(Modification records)

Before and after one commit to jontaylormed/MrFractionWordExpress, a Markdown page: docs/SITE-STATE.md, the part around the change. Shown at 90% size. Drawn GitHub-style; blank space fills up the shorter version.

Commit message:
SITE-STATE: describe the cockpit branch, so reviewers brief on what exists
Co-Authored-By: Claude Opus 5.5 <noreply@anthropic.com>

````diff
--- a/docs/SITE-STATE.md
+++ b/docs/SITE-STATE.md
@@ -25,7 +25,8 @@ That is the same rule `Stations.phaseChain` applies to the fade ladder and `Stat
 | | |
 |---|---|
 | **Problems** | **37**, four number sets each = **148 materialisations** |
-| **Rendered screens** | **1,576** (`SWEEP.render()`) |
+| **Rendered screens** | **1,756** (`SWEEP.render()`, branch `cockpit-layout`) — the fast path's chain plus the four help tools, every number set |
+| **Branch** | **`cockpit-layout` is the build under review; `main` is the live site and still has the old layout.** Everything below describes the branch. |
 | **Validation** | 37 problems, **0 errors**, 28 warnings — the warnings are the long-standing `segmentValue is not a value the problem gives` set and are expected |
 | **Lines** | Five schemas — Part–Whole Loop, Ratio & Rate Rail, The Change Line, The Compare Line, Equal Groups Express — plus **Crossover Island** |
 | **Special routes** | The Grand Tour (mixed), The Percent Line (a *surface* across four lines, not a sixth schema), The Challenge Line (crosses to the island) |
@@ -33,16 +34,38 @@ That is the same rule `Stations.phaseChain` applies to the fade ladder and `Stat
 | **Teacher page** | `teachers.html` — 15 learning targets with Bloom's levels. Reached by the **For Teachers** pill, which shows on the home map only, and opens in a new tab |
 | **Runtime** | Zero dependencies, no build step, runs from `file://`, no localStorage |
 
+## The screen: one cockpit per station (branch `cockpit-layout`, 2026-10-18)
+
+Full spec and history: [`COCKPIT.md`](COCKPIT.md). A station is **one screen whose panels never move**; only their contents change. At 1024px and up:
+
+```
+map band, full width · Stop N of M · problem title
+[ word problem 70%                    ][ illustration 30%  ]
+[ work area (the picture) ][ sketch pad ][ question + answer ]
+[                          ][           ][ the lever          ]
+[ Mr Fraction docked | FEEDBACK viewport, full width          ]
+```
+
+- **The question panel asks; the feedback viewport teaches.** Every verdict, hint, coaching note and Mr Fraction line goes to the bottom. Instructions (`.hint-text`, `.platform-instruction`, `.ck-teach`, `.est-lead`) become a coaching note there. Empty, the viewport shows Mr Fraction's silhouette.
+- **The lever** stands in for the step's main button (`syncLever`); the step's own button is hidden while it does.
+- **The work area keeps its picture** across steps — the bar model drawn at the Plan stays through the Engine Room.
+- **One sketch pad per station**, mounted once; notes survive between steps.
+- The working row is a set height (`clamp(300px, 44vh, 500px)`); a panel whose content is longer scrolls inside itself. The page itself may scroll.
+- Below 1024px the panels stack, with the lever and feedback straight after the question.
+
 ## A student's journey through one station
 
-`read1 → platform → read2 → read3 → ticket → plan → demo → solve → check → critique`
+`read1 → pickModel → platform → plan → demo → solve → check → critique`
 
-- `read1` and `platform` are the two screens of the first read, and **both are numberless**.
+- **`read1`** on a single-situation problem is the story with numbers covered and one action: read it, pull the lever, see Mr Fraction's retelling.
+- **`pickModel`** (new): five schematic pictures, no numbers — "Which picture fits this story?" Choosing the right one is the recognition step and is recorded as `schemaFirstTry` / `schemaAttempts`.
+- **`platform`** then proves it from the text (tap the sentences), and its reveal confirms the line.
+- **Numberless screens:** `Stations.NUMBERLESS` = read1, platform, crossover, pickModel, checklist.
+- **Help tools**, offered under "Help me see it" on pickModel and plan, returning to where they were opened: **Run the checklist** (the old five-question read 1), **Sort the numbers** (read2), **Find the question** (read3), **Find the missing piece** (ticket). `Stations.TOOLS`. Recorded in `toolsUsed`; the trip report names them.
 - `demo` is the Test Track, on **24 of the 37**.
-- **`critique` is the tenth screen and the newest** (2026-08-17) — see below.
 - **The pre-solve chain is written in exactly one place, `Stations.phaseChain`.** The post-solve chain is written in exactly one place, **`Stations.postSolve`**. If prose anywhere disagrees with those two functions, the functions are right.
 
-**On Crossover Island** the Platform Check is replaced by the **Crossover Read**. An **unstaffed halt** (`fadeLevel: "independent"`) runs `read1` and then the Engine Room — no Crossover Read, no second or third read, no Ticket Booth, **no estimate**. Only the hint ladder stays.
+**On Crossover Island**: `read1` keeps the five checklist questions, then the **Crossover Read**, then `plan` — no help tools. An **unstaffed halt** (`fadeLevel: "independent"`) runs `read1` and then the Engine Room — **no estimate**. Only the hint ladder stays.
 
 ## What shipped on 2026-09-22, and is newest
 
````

> [Task to complete]: Take the records above and copy them out exactly.

> [Response]:
Before and after one commit to jontaylormed/MrFractionWordExpress, a Markdown page: docs/SITE-STATE.md, the part around the change. Shown at 90% size. Drawn GitHub-style; blank space fills up the shorter version.

Commit message:
SITE-STATE: describe the cockpit branch, so reviewers brief on what exists
Co-Authored-By: Claude Opus 5.5 <noreply@anthropic.com>

````diff
--- a/docs/SITE-STATE.md
+++ b/docs/SITE-STATE.md
@@ -25,7 +25,8 @@ That is the same rule `Stations.phaseChain` applies to the fade ladder and `Stat
 | | |
 |---|---|
 | **Problems** | **37**, four number sets each = **148 materialisations** |
-| **Rendered screens** | **1,576** (`SWEEP.render()`) |
+| **Rendered screens** | **1,756** (`SWEEP.render()`, branch `cockpit-layout`) — the fast path's chain plus the four help tools, every number set |
+| **Branch** | **`cockpit-layout` is the build under review; `main` is the live site and still has the old layout.** Everything below describes the branch. |
 | **Validation** | 37 problems, **0 errors**, 28 warnings — the warnings are the long-standing `segmentValue is not a value the problem gives` set and are expected |
 | **Lines** | Five schemas — Part–Whole Loop, Ratio & Rate Rail, The Change Line, The Compare Line, Equal Groups Express — plus **Crossover Island** |
 | **Special routes** | The Grand Tour (mixed), The Percent Line (a *surface* across four lines, not a sixth schema), The Challenge Line (crosses to the island) |
@@ -33,16 +34,38 @@ That is the same rule `Stations.phaseChain` applies to the fade ladder and `Stat
 | **Teacher page** | `teachers.html` — 15 learning targets with Bloom's levels. Reached by the **For Teachers** pill, which shows on the home map only, and opens in a new tab |
 | **Runtime** | Zero dependencies, no build step, runs from `file://`, no localStorage |
 
+## The screen: one cockpit per station (branch `cockpit-layout`, 2026-10-18)
+
+Full spec and history: [`COCKPIT.md`](COCKPIT.md). A station is **one screen whose panels never move**; only their contents change. At 1024px and up:
+
+```
+map band, full width · Stop N of M · problem title
+[ word problem 70%                    ][ illustration 30%  ]
+[ work area (the picture) ][ sketch pad ][ question + answer ]
+[                          ][           ][ the lever          ]
+[ Mr Fraction docked | FEEDBACK viewport, full width          ]
+```
+
+- **The question panel asks; the feedback viewport teaches.** Every verdict, hint, coaching note and Mr Fraction line goes to the bottom. Instructions (`.hint-text`, `.platform-instruction`, `.ck-teach`, `.est-lead`) become a coaching note there. Empty, the viewport shows Mr Fraction's silhouette.
+- **The lever** stands in for the step's main button (`syncLever`); the step's own button is hidden while it does.
+- **The work area keeps its picture** across steps — the bar model drawn at the Plan stays through the Engine Room.
+- **One sketch pad per station**, mounted once; notes survive between steps.
+- The working row is a set height (`clamp(300px, 44vh, 500px)`); a panel whose content is longer scrolls inside itself. The page itself may scroll.
+- Below 1024px the panels stack, with the lever and feedback straight after the question.
+
 ## A student's journey through one station
 
-`read1 → platform → read2 → read3 → ticket → plan → demo → solve → check → critique`
+`read1 → pickModel → platform → plan → demo → solve → check → critique`
 
-- `read1` and `platform` are the two screens of the first read, and **both are numberless**.
+- **`read1`** on a single-situation problem is the story with numbers covered and one action: read it, pull the lever, see Mr Fraction's retelling.
+- **`pickModel`** (new): five schematic pictures, no numbers — "Which picture fits this story?" Choosing the right one is the recognition step and is recorded as `schemaFirstTry` / `schemaAttempts`.
+- **`platform`** then proves it from the text (tap the sentences), and its reveal confirms the line.
+- **Numberless screens:** `Stations.NUMBERLESS` = read1, platform, crossover, pickModel, checklist.
+- **Help tools**, offered under "Help me see it" on pickModel and plan, returning to where they were opened: **Run the checklist** (the old five-question read 1), **Sort the numbers** (read2), **Find the question** (read3), **Find the missing piece** (ticket). `Stations.TOOLS`. Recorded in `toolsUsed`; the trip report names them.
 - `demo` is the Test Track, on **24 of the 37**.
-- **`critique` is the tenth screen and the newest** (2026-08-17) — see below.
 - **The pre-solve chain is written in exactly one place, `Stations.phaseChain`.** The post-solve chain is written in exactly one place, **`Stations.postSolve`**. If prose anywhere disagrees with those two functions, the functions are right.
 
-**On Crossover Island** the Platform Check is replaced by the **Crossover Read**. An **unstaffed halt** (`fadeLevel: "independent"`) runs `read1` and then the Engine Room — no Crossover Read, no second or third read, no Ticket Booth, **no estimate**. Only the hint ladder stays.
+**On Crossover Island**: `read1` keeps the five checklist questions, then the **Crossover Read**, then `plan` — no help tools. An **unstaffed halt** (`fadeLevel: "independent"`) runs `read1` and then the Engine Room — **no estimate**. Only the hint ladder stays.
 
 ## What shipped on 2026-09-22, and is newest
 
````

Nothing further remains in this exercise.